Published Feb 07, 2011Somebody call Professor Peabody. It looks as if his wayback machine is set in some sort of constant metallic loop. While some of that might be the magnetic pull of anodized resurgence, there's also a healthy dose of longhorns just refusing to give up the ghost. Either way, it's a pretty great place to be thanks to new wave of Canadian thrash metal upstarts 3 Inches of Blood and old-school Bay Area brigade Death Angel.
Dousing the crowd with their virulent blasts of power-infused thrash for the better part of an hour, Vancouver's most clangorous export, 3 Inches of Blood, have always been a solid armada musically. While their roster of former members hosts more names than Annabel Chong's little black book, the band's aural attack has never suffered, a point proven during a live set of highlights from their four-album, 11-year career.

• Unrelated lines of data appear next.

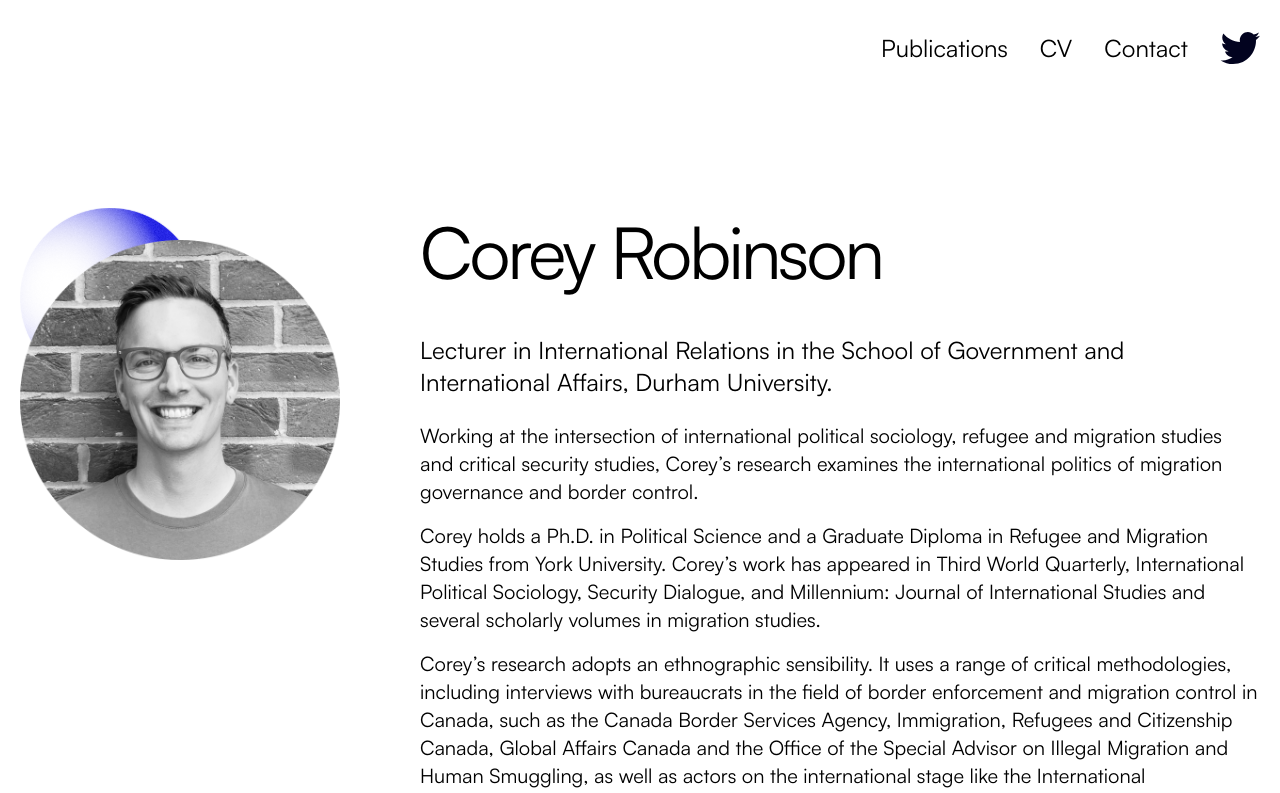
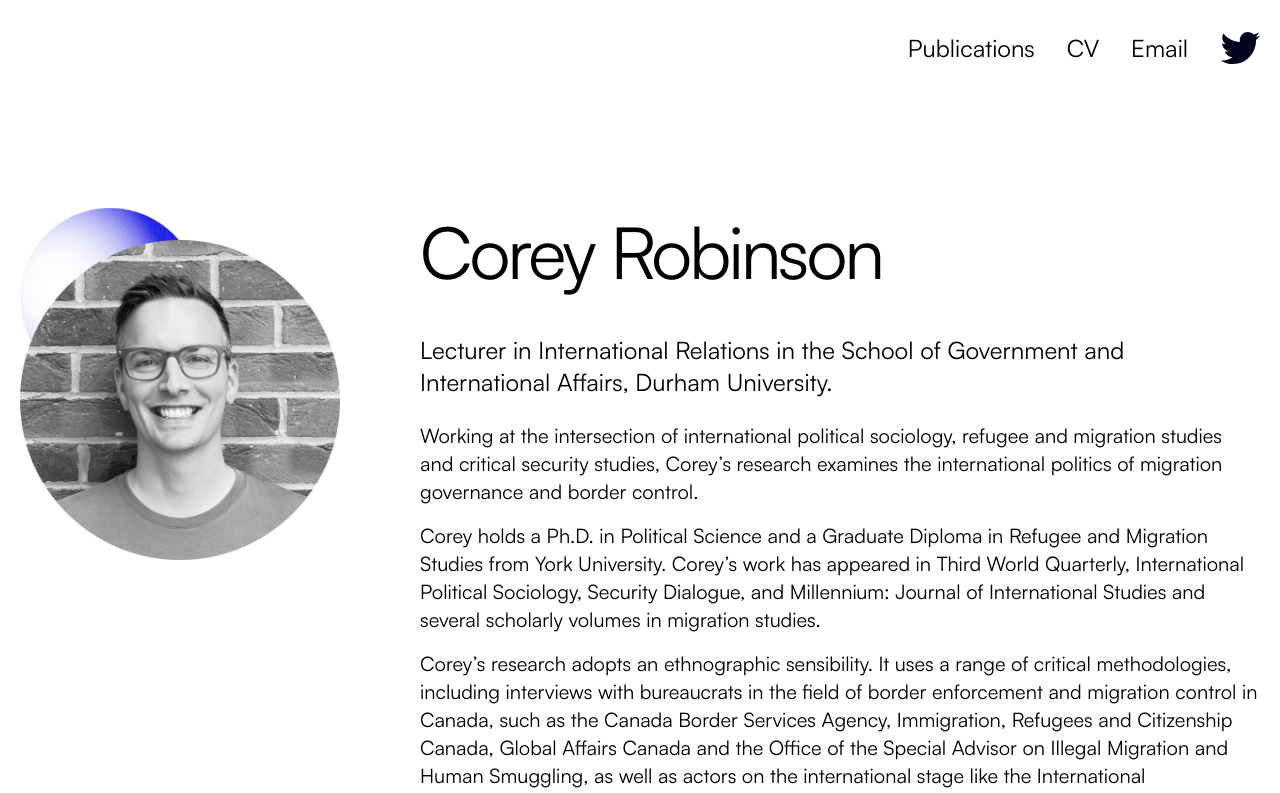
Before and after one commit to cmkshaw/coreyrobinson2022, a Next.js app: page / in a window 1280 px wide. Shown: the top 793 px of the page. Built offline with nearby package versions, Linux system fonts and the light colour scheme.

Commit message:
Test analytics

```diff
--- /dev/null
+++ b/components/layout/analytics.tsx
@@ -0,0 +1,20 @@
+import Head from "next/head";
+
+const Analytics = () => {
+  return (
+    <Head>
+        <script async src="https://www.googletagmanager.com/gtag/js?id=UA-129178754-1"></script>
+        <script
+            dangerouslySetInnerHTML={{
+                __html: `window.dataLayer = window.dataLayer || [];
+                function gtag(){dataLayer.push(arguments);}
+                gtag('js', new Date());
+
+                gtag('config', 'UA-129178754-1');`,
+            }}
+        />
+    </Head>
+  );
+};
+
+export default Analytics;
--- a/components/layout/layout.tsx
+++ b/components/layout/layout.tsx
@@ -1,6 +1,6 @@
 import Navigation from "./navigation";
-import Footer from "./footer";
 import Meta from "./meta";
+import Analytics from "./analytics";
 
 type Props = {
   preview?: boolean;
@@ -11,11 +11,11 @@ const Layout = ({ preview, children }: Props) => {
   return (
     <>
       <Meta />
+      <Analytics/>
       <div className="min-h-screen">
         <Navigation />
         <main>{children}</main>
       </div>
-      {/* <Footer /> */}
     </>
   );
 };
--- /dev/null
+++ b/components/layout/mid-page-header.tsx
@@ -0,0 +1,17 @@
+import Container from "./container";
+
+type Props = {
+  title: string;
+};
+
+const MidPageHeader = ({ title }: Props) => {
+  return (
+    <Container>
+      <div className="pt-16 pb-4">
+        <h2 className="text-6xl md:text-8xl">{title}</h2>
+      </div>
+    </Container>
+  );
+};
+
+export default MidPageHeader;
--- a/components/layout/navigation.tsx
+++ b/components/layout/navigation.tsx
@@ -27,7 +27,7 @@ const Navigation = () => {
           <div className="flex gap-8 justify-self-end pt-2 sm:pt-0">
             <a href="/publications">Publications</a>
             <a href="/cv">CV</a>
-            <a href="mailto:corey.j.r.robinson@gmail.com">Contact</a>
+            <a href="mailto:corey.j.r.robinson@gmail.com">Email</a>
             <a href="https://twitter.com/bordersorders">
               <img src="/assets/icons/icon-twitter.svg" alt="Twitter icon" />
             </a>
--- a/pages/publications/index.tsx
+++ b/pages/publications/index.tsx
@@ -8,6 +8,7 @@ import { SITE_NAME } from "../../lib/constants";
 import ScrollArrow from "../../components/layout/scrolltop";
 import PublicationItem from "../../components/publication-item";
 import MediaItem from "../../components/media-item";
+import MidPageHeader from "../../components/layout/mid-page-header";
 
 type Props = {
   allPosts: Post[];
@@ -23,6 +24,7 @@ export default function Index({ allPosts, allMedia }: Props) {
         </Head>
         <PageHeader title="Publications" />
         {allPosts.length > 0 && (
+          <>
           <section className="bg-bottom-sphere">
             <div className="pb-24 bg-noise-sphere">
               <div className="bg-side-sphere">
@@ -39,11 +41,7 @@ export default function Index({ allPosts, allMedia }: Props) {
               </div>
             </div>
             <div className="pb-36">
-              <Container>
-                <div className="pt-16 pb-4">
-                  <h2 className="text-6xl md:text-8xl">Media</h2>
-                </div>
-              </Container>
+              <MidPageHeader title="Media"/>
               {allMedia.map((post) => (
                 <MediaItem
                   key={post.slug}
@@ -55,6 +53,12 @@ export default function Index({ allPosts, allMedia }: Props) {
               ))}
             </div>
           </section>
+          <section className="bg-noise-sphere">
+            <div className="pb-36">
+              <MidPageHeader title="Policy"/>
+            </div>
+          </section>
+          </>
         )}
       </Layout>
       {/* <ScrollArrow /> */}
--- a/styles/index.css
+++ b/styles/index.css
@@ -2,12 +2,11 @@
 @tailwind components;
 @tailwind utilities;
 
-/* Add some breathing room to the paragraph tags */
 @layer base {
   * {
-    /* todo: add backup fonts */
-    font-family: "Satoshi";
+    font-family: "Satoshi", Arial, sans-serif;
   }
+  /* Add some breathing room to the paragraph tags */
   p {
     @apply mb-4;
     @apply text-xl;
@@ -17,11 +16,6 @@
     font-family: Satoshi;
     font-weight: 400;
     src: url(/fonts/satoshi/regular.woff) format("woff");
-  }
-  @font-face {
-    font-family: Satoshi;
-    font-weight: 500;
-    src: url(/fonts/satoshi/medium.woff) format("woff");
   }
   @font-face {
     font-family: Satoshi;
```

Forcing fists to pump along in unison to anthemic tracks such as band classic "Deadly Sinner" was as nostalgically charged as their selection of cover song: Rush's "Anthem." Delivered in vocalist Cam Pipes's inimitable falsetto wail and underpinned by a darker, faster attack, the Rush redo was a rousing moment every aging body in the venue beheld with subdued sentimentality.
Maintaining the theme of wistful revisitation, Death Angel will always be seen as a part of the late-1980s San Francisco Bay Area thrash metal scene they helped create. Taking that point in stride, the quintet did cherry-pick prime songs from their formative years but were clearly out to maintain current relevance, not relive past glories.
Racing through a near-perfect rendition of "Mistress of Pain" before focusing on tunes such as "This Hate" from their latest album, 2010's Relentless Retribution, Death Angel were as commanding, explosive and energized as always, despite facing a crowd oscillating between oddly stoic and excitingly enthused, often within the same song. Floor-engrossing circle pits starting off with fiery grit at a song's onset would peter out before the first chorus, forcing one to wonder: was the median age too old to maintain such a pace? Was the weekend too hard on them, causing an empty Sunday night tank?
Undaunted, the band raged on, incited by local mainstay Danko Jones's guest vocal spot on pummelling "Thrashers" from 1987 debut The Ultra-Violence. Always smooth, confident and refined during his own performances, Jones cut loose and screamed like the very same school kid vocalist Mark Osegueda recalled him as being when they first met years. Let it not go unsaid, though, that Osegueda himself was lacking in any way. Even after 24 years, his voice is a bastion of piercing screams and guttural precision.
Such a prime moment managed to spark a more engaging second half to Death Angel's set, ramping up overall energy and creating a high point seconded only by hearing them tear through trademark tune "Bored" from 1988 sophomore opus Frolic Through the Park. Inciting a collective "wow," the song's flow was pregnantly broken midway in order to hammer out a stunning version of Black Sabbath's "Heaven and Hell." Rich, crunchy and motivating, it was the perfect cap on an evening flirting with reminiscence.
For reviews of the other bands on tonight's bill, head here.